  • Association for Applied Sport Psychology: This interdisciplinary, international organization for sports psychologists and consultants provides resources in sports science, social work, counseling, and clinical psychology. They work to provide resources and professional development opportunities for their members.
  • Society of Health and Physical Educators: SHAPE comprises health and physical education professionals, and seeks to advance the field in areas of professional practice, research, and education.

See below five resources for graduates with master's degrees in coaching or students currently pursuing a master's degree in coaching.

  • American Council on Exercise: The American Council on Exercise is a nonprofit professional organization that also offers certifications. Their areas of certification include personal trainer, group fitness instructor, health coach, and exercise specialist.
  • National Athletic Trainers Association: The National Athletic Trainers Association works to advance athletic trainers' careers. They provide a variety of continuing education resources, and their website provides a job board for working professionals and students.
  • National Federation of State High School Associations: NFHS membership is not limited to coaches, but rather serves anyone working in a high school or with high school students at the interscholastic level. They provide coaches with training programs, online courses, and certifications.
  • American College of Sports Medicine: The American College of Sports Medicine promotes education, research, and professional development in the field of sports medicine. They provide certifications, events and conferences, online training, and a job board.
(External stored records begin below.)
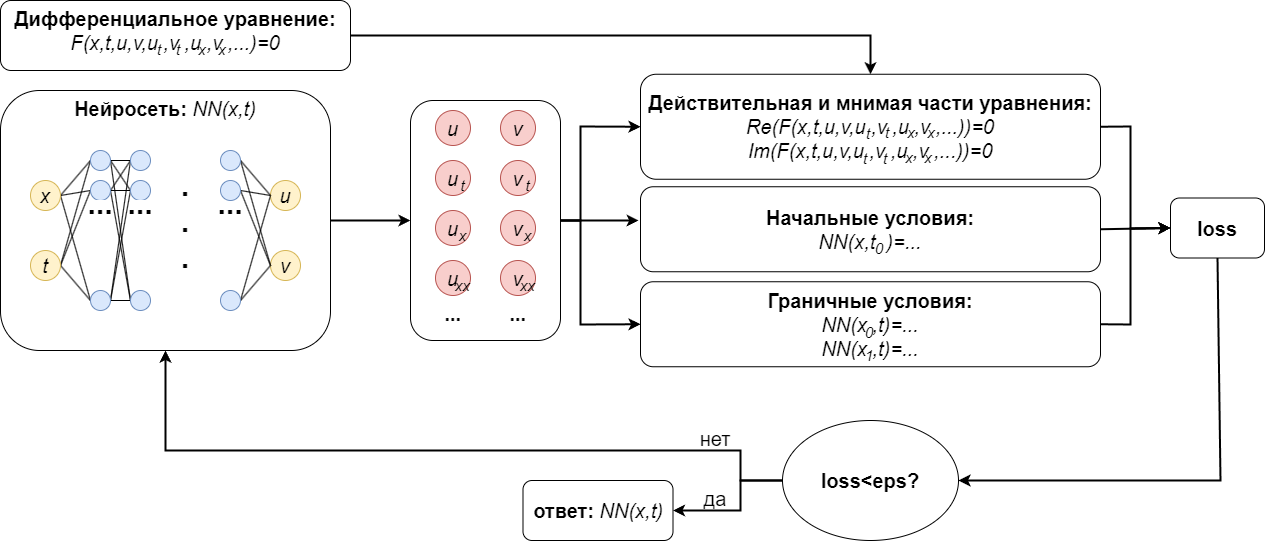
Earlier version of the draw.io export pictures/illustration.png (mikhakuv/PINNs_Loss_Balancing). Source tidied: cells renumbered, new cells last; positions are measured from the earlier drawing's top-left corner, leaving out a move shared by most shapes.
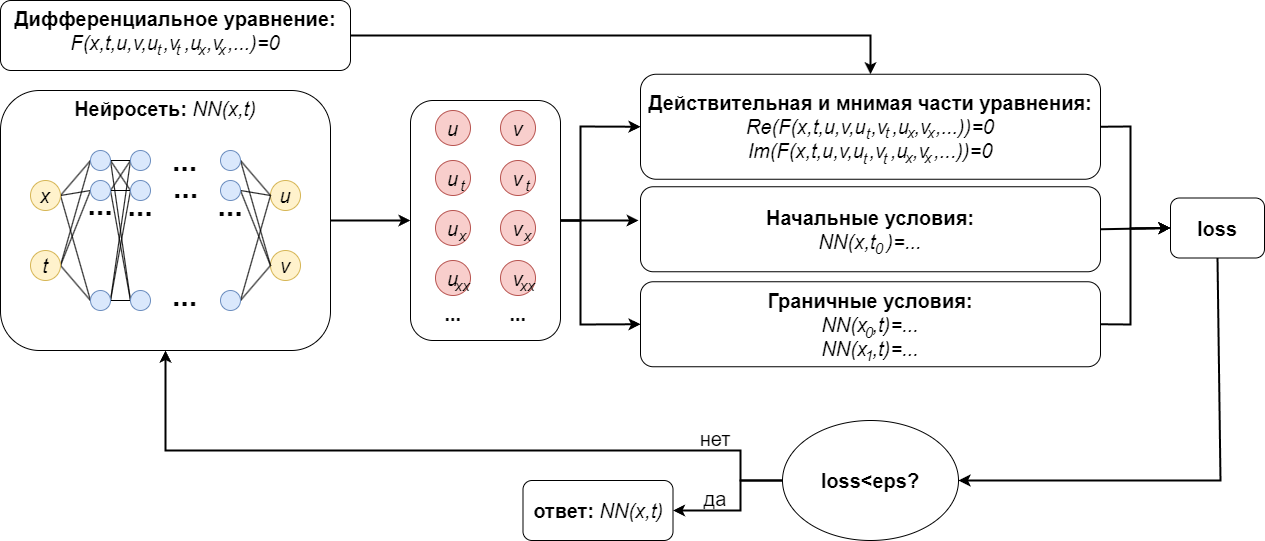
The same diagram one commit later.

Change to the diagram source:
```diff
@@ -76,7 +76,7 @@
       <mxGeometry x="90" y="290" width="20" height="20" as="geometry" />
     </mxCell>
     <mxCell id="25" value="..." style="swimlane;startSize=0;fillColor=none;strokeColor=#FFFFFF;fontSize=30;" parent="1" vertex="1">
-      <mxGeometry x="225" y="200" width="10" height="10" as="geometry" />
+      <mxGeometry x="225" y="202" width="10" height="10" as="geometry" />
     </mxCell>
     <mxCell id="26" style="edgeStyle=none;shape=connector;rounded=0;jettySize=auto;html=1;exitX=1;exitY=0.5;exitDx=0;exitDy=0;entryX=0;entryY=0.5;entryDx=0;entryDy=0;labelBackgroundColor=default;strokeColor=default;fontFamily=Helvetica;fontSize=11;fontColor=default;endArrow=none;endFill=0;" parent="1" edge="1" source="28" target="11">
       <mxGeometry relative="1" as="geometry" />
@@ -115,14 +115,11 @@
       <mxGeometry x="130" y="290" width="20" height="20" as="geometry" />
     </mxCell>
     <mxCell id="38" value="..." style="swimlane;startSize=0;fillColor=none;strokeColor=#FFFFFF;fontSize=30;" parent="1" vertex="1">
-      <mxGeometry x="95" y="200" width="10" height="10" as="geometry" />
+      <mxGeometry x="95" y="201" width="10" height="10" as="geometry" />
     </mxCell>
     <mxCell id="39" value="..." style="swimlane;startSize=0;fillColor=none;strokeColor=#FFFFFF;fontSize=30;" parent="1" vertex="1">
-      <mxGeometry x="135" y="200" width="10" height="20" as="geometry" />
+      <mxGeometry x="135" y="202" width="10" height="20" as="geometry" />
     </mxCell>
-    <mxCell id="40" value=".&#10;.&#10;." style="swimlane;startSize=0;fontFamily=Helvetica;fontSize=30;fontColor=default;fillColor=none;strokeColor=none;verticalAlign=top;flipH=1;flipV=0;" parent="1" vertex="1">
-      <mxGeometry x="170" y="160" width="30" height="130" as="geometry" />
-    </mxCell>
     <mxCell id="41" style="edgeStyle=none;shape=connector;rounded=0;jettySize=auto;html=1;exitX=1;exitY=0.5;exitDx=0;exitDy=0;entryX=0;entryY=0.5;entryDx=0;entryDy=0;labelBackgroundColor=default;strokeColor=default;fontFamily=Helvetica;fontSize=11;fontColor=default;endArrow=classic;endFill=1;strokeWidth=2;" parent="1" edge="1" source="44" target="65">
       <mxGeometry relative="1" as="geometry">
         <Array as="points">
@@ -326,5 +323,14 @@
     <mxCell id="92" value="нет" style="swimlane;startSize=0;fontFamily=Helvetica;fontSize=20;fontColor=default;fillColor=none;strokeColor=none;verticalAlign=top;fontStyle=0;" parent="1" vertex="1">
       <mxGeometry x="700" y="420" width="30" height="30" as="geometry" />
     </mxCell>
+    <mxCell id="93" value="..." style="swimlane;startSize=0;fillColor=none;strokeColor=#FFFFFF;fontSize=30;" parent="1" vertex="1">
+      <mxGeometry x="177" y="157" width="15" height="10" as="geometry" />
+    </mxCell>
+    <mxCell id="94" value="..." style="swimlane;startSize=0;fillColor=none;strokeColor=#FFFFFF;fontSize=30;" parent="1" vertex="1">
+      <mxGeometry x="178" y="184" width="15" height="10" as="geometry" />
+    </mxCell>
+    <mxCell id="95" value="..." style="swimlane;startSize=0;fillColor=none;strokeColor=#FFFFFF;fontSize=30;" parent="1" vertex="1">
+      <mxGeometry x="177" y="292" width="15" height="10" as="geometry" />
+    </mxCell>
   </root>
 </mxGraphModel>
```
  • National Commission for Health Education Credentialing: The National Commission for Health Education Credentialing provides health education certification, continuing education programs, and a jobs board.